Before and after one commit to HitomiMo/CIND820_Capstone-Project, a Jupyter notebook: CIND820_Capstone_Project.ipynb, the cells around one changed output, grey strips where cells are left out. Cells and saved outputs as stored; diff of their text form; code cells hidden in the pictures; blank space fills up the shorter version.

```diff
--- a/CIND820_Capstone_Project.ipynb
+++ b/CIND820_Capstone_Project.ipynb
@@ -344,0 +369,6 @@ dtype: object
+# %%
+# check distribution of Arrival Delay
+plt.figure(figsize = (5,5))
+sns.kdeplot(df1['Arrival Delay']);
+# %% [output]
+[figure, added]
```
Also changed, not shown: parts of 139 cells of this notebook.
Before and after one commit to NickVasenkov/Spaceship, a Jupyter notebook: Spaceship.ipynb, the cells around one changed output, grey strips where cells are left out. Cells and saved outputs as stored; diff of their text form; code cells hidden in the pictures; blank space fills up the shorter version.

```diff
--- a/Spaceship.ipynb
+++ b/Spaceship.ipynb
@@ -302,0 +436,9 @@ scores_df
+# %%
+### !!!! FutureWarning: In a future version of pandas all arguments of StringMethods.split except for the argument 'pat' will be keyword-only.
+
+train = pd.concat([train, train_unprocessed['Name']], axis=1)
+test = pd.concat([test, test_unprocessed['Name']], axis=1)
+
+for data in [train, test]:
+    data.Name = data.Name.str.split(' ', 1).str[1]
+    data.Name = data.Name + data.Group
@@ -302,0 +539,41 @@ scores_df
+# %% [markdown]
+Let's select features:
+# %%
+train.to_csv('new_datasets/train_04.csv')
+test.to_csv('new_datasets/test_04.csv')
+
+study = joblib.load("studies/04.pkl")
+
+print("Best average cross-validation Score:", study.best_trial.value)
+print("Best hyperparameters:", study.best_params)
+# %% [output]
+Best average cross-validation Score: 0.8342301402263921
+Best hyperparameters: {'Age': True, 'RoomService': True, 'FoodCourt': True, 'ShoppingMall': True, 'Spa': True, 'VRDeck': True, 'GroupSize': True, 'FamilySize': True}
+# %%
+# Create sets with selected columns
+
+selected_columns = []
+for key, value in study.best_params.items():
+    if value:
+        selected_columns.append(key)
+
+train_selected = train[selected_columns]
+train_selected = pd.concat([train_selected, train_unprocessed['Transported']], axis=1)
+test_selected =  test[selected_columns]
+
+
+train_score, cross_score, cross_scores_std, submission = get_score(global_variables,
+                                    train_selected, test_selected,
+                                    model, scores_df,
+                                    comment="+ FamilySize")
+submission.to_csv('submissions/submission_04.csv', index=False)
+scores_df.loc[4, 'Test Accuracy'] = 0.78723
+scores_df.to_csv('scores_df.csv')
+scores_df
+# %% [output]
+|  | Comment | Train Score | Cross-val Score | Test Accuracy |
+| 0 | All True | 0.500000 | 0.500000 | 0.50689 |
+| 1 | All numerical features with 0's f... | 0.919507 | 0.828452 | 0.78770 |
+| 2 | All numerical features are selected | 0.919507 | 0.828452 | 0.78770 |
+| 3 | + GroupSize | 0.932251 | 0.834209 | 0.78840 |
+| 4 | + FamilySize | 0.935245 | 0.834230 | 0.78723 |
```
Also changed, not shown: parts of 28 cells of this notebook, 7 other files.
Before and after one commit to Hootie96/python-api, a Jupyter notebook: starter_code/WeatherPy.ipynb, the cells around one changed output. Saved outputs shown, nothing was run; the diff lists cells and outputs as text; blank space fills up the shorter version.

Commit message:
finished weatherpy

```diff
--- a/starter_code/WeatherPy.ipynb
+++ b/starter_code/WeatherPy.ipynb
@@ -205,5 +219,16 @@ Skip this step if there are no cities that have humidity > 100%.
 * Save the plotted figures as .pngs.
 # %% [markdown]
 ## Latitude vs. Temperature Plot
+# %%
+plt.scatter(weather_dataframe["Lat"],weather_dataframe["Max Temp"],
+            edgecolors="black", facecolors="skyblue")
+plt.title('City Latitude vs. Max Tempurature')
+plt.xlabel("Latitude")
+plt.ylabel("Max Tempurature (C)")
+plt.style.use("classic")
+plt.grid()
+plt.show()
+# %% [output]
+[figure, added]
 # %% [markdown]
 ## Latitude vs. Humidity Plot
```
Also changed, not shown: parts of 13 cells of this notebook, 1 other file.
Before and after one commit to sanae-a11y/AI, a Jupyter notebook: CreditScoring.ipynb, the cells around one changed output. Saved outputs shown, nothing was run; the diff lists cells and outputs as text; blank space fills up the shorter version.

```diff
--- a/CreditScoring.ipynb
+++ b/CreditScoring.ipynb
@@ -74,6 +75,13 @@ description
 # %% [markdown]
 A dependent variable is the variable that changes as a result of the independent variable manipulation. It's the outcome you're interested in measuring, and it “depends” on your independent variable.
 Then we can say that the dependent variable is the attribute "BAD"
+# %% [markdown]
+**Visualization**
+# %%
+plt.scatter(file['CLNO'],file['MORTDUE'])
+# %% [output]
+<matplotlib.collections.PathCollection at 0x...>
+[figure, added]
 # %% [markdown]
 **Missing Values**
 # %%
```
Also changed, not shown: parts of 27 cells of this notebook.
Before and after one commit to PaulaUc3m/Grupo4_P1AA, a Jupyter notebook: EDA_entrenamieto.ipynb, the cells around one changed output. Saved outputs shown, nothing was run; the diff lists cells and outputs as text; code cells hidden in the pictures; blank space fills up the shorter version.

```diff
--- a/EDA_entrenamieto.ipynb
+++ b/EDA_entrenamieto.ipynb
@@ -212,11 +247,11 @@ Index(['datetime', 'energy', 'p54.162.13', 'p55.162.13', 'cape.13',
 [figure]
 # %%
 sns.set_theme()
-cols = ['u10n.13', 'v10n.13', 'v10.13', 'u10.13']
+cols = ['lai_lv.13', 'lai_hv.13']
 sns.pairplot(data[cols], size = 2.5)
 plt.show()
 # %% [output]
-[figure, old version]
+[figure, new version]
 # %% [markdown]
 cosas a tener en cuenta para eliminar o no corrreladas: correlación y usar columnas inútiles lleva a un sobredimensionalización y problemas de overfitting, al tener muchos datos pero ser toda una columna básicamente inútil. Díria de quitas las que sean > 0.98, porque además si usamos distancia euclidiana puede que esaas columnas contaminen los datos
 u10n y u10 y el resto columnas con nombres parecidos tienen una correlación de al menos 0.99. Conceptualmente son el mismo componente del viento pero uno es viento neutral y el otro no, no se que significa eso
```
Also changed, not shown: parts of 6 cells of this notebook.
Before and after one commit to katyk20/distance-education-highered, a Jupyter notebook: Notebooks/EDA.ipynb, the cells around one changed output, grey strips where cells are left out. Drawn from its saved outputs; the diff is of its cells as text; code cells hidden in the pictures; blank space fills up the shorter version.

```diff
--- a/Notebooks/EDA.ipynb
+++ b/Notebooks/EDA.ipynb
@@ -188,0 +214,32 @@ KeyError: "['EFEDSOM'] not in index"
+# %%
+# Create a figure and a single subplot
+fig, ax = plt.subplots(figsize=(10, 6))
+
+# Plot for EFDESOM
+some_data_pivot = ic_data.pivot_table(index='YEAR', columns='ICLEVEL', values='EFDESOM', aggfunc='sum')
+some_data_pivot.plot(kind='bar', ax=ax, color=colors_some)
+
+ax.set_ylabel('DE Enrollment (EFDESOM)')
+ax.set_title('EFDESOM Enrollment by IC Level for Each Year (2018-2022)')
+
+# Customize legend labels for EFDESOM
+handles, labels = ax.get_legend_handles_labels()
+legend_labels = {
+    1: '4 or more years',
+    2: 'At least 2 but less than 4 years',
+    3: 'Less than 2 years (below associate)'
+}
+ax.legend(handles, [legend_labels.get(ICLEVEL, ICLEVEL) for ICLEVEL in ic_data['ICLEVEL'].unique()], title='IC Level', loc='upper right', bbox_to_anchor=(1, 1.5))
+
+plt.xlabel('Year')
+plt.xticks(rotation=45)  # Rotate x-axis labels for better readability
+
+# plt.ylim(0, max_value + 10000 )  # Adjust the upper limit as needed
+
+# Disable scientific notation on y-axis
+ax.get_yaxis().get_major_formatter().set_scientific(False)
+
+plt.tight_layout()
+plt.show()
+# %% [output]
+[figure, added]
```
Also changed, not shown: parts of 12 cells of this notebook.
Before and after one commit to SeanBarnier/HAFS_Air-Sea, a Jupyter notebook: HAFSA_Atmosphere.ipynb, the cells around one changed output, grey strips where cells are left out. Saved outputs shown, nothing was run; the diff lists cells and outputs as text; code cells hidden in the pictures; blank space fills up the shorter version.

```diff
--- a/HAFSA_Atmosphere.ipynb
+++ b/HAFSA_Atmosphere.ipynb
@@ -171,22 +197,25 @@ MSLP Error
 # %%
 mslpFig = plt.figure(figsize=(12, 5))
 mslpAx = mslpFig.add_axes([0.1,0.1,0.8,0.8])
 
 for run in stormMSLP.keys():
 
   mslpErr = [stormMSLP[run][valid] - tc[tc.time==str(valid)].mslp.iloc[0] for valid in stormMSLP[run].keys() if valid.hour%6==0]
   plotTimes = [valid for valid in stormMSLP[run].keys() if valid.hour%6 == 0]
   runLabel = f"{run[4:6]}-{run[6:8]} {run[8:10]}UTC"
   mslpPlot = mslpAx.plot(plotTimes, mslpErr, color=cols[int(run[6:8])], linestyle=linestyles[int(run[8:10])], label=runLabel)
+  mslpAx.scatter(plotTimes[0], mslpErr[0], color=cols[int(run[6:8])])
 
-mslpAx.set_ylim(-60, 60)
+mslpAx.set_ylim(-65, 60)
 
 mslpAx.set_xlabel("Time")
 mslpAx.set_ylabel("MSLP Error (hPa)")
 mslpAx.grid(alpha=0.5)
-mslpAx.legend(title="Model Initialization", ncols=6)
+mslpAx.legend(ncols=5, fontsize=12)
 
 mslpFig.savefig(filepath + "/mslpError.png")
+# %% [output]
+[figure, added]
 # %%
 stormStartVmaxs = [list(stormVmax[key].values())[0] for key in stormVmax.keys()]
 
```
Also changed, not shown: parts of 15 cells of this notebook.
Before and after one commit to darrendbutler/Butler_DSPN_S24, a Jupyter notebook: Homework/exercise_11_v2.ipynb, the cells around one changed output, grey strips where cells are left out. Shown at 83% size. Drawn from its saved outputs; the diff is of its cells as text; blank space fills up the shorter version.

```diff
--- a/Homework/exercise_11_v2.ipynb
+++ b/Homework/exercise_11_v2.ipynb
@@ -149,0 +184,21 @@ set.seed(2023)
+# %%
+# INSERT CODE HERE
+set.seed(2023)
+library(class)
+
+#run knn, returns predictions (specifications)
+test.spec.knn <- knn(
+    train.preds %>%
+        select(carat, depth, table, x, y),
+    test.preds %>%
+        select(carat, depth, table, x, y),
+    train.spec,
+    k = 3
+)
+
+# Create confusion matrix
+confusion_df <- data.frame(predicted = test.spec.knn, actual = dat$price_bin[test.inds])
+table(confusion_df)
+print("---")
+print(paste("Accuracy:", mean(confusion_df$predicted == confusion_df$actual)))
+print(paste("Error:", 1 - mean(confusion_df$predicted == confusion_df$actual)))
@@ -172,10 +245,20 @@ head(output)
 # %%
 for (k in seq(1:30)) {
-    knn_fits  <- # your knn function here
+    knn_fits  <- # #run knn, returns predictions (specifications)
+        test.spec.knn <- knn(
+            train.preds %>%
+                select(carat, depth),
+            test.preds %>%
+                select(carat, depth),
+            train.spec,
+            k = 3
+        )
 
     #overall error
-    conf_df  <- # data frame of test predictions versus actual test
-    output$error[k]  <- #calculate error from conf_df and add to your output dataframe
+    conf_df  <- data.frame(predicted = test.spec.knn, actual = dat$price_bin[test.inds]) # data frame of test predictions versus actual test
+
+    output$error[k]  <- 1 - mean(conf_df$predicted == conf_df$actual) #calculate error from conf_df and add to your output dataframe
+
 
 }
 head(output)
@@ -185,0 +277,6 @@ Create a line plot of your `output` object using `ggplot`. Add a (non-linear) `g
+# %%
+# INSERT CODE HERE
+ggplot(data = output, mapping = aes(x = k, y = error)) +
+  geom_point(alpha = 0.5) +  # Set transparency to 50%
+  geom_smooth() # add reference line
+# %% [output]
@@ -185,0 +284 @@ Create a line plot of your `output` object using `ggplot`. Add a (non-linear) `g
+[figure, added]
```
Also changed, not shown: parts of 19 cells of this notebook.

**********

■ Required action ■
Copy each line from the data above that includes "Homework".

■ Solution for this exercise ■
Before and after one commit to darrendbutler/Butler_DSPN_S24, a Jupyter notebook: Homework/exercise_11_v2.ipynb, the cells around one changed output, grey strips where cells are left out. Shown at 83% size. Drawn from its saved outputs; the diff is of its cells as text; blank space fills up the shorter version.
--- a/Homework/exercise_11_v2.ipynb
+++ b/Homework/exercise_11_v2.ipynb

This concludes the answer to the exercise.